Migration periods bring strange birds to our province.  These birds have somehow been misled or driven off their normal flight paths to arrive here.  Just to mention a few of what has occurred in New Brunswick this year, we have a Cattle Egret (shown above) and a Western Meadowlark in Grand Manan this week (see photo below).  There has been a Burrowing Owl also on Grand Manan for about two months.  There has been a Crested Caracara in the Shepody/Alma area for a month.  There is a Fork-tailed Flycatcher on Miscou now and there was a Scissors-tailed Flycatcher at Cape Enrage recently.  There was a Swainson's Hawk and two Yellow-throated Warblers on Miscou last week.  All these species are well away from their normal areas.  

Incredibly just this week there was a bird found in Forteau, NL (on the Labrador coast of the Gulf of St. Lawrence) which is normally found from Finland east to Siberia and south to southern China.  This bird is a Yellow-breasted Bunting and has never been seen in eastern North America before.  There have been a few sightings of it over the years on the Aleutian Islands in the far western part of Alaska.

The Cattle Egret shown above should be in Georgia, Florida or Texas now, not in New Brunswick.  The   Burrowing Owl shown below should be in Florida, southwestern US or Mexico now, not here.  

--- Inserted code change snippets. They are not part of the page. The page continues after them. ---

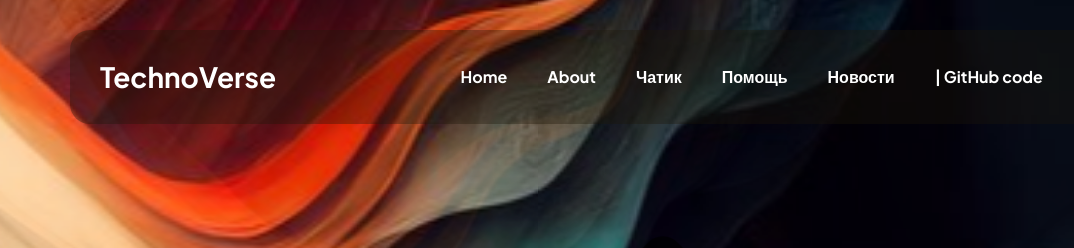
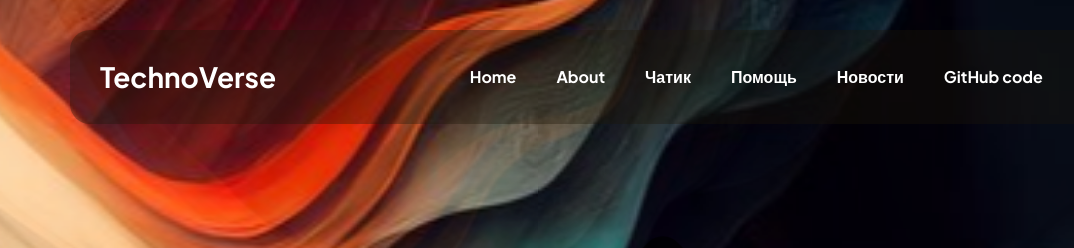
Before and after one commit to IliaPiasta/TechnoVerse, a plain HTML site: page index.html in a window 1280 px wide. Shown: the top 248 px of the page, 0-1074 px from the left. Drawn offline with Linux system fonts and the light colour scheme.

Commit message:
Update index.html

```diff
--- a/index.html
+++ b/index.html
@@ -75,7 +75,7 @@ Bootstrap 5 HTML CSS Template
                                 </li>
 
 				<li class="nav-item">
-                                    <a class="nav-link click-scroll" href="https://github.com/IliaPiasta/TechnoVerse">| GitHub code</a>
+                                    <a class="nav-link click-scroll" href="https://github.com/IliaPiasta/TechnoVerse">GitHub code</a>
                                 </li>
 
                             </ul>
```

Burrowing Owl
Why do birds make mistakes?  Why do they appear in places that are obviously way off their normal migration paths?  That is a difficult question and the answers are diverse.  Bad weather and severe wind storms play a big part.  Other reasons include disruption in their navigation systems by manmade structures and communication waves/towers, confusion within the bird itself related to its navigation system and many other reasons some of which are unknown.  There are other reasons related to the species population or circumstances which promote a behaviour called 'dispersal' which causes some of the birds to fly away from their normal flight paths.  This is an evolutionary strategy for the potential success or dispersal of the species.  

Western Meadowlark [Jennifer Pierce Photo]
In recent years great strides have been made in the research on bird migration.  In the 1940s the best technique for studying bird migration was to use telescopes to watch the birds as they passed in front of the moon.  Bird banding has been used for hundreds of years but since the recapture rate is only 1.3%, it reveals relatively little data.  In the 1950s they began to use radar to study the movement of bird masses during migration.  Since the 1970s scientists have been using geolocators and satellite transmitters.  Geolocators are small and can be used to track the movement of birds.  A Swainson's Thrush, for example, was tracked in its migration flight from Alaska to the southern Amazon region.  Satelite transmitters are heavy and can be used on birds no smaller than Mourning Doves.  

Scientists are now using nano tags which emit VHF radio waves and can be received by the Motus Network of towers.  They are very small and can be used on creatures as small as insects, making them very useful for birds.  To date 10,000 birds, bats and insects have been tagged.  This method has been much more successful than anything in the past.

But science is not done yet!  High Resolution Genetic Markers are also recently being used.  These measure DNA from feathers and by isotope analysis they can determine where the bird was hatched and where it has been.  It will be interesting to see what data can be gathered from this new technique.

These latter techniques have gathered a lot of data on bird migration.  We know a lot more about it now than they did in 1960 or 1970.  However, we have done little to help the birds and improve their migration success.  We need to preserve key stopover sites, to clear the night skies for them to successfully migrate.  We need to turn off our night lights on large buildings and other prime collision sites.  We need to protect flocks that are forced down during weather fallouts.  The key is education and action.  We must get the general population and cities and municipalities involved.  Four percent decline per year is way too much!!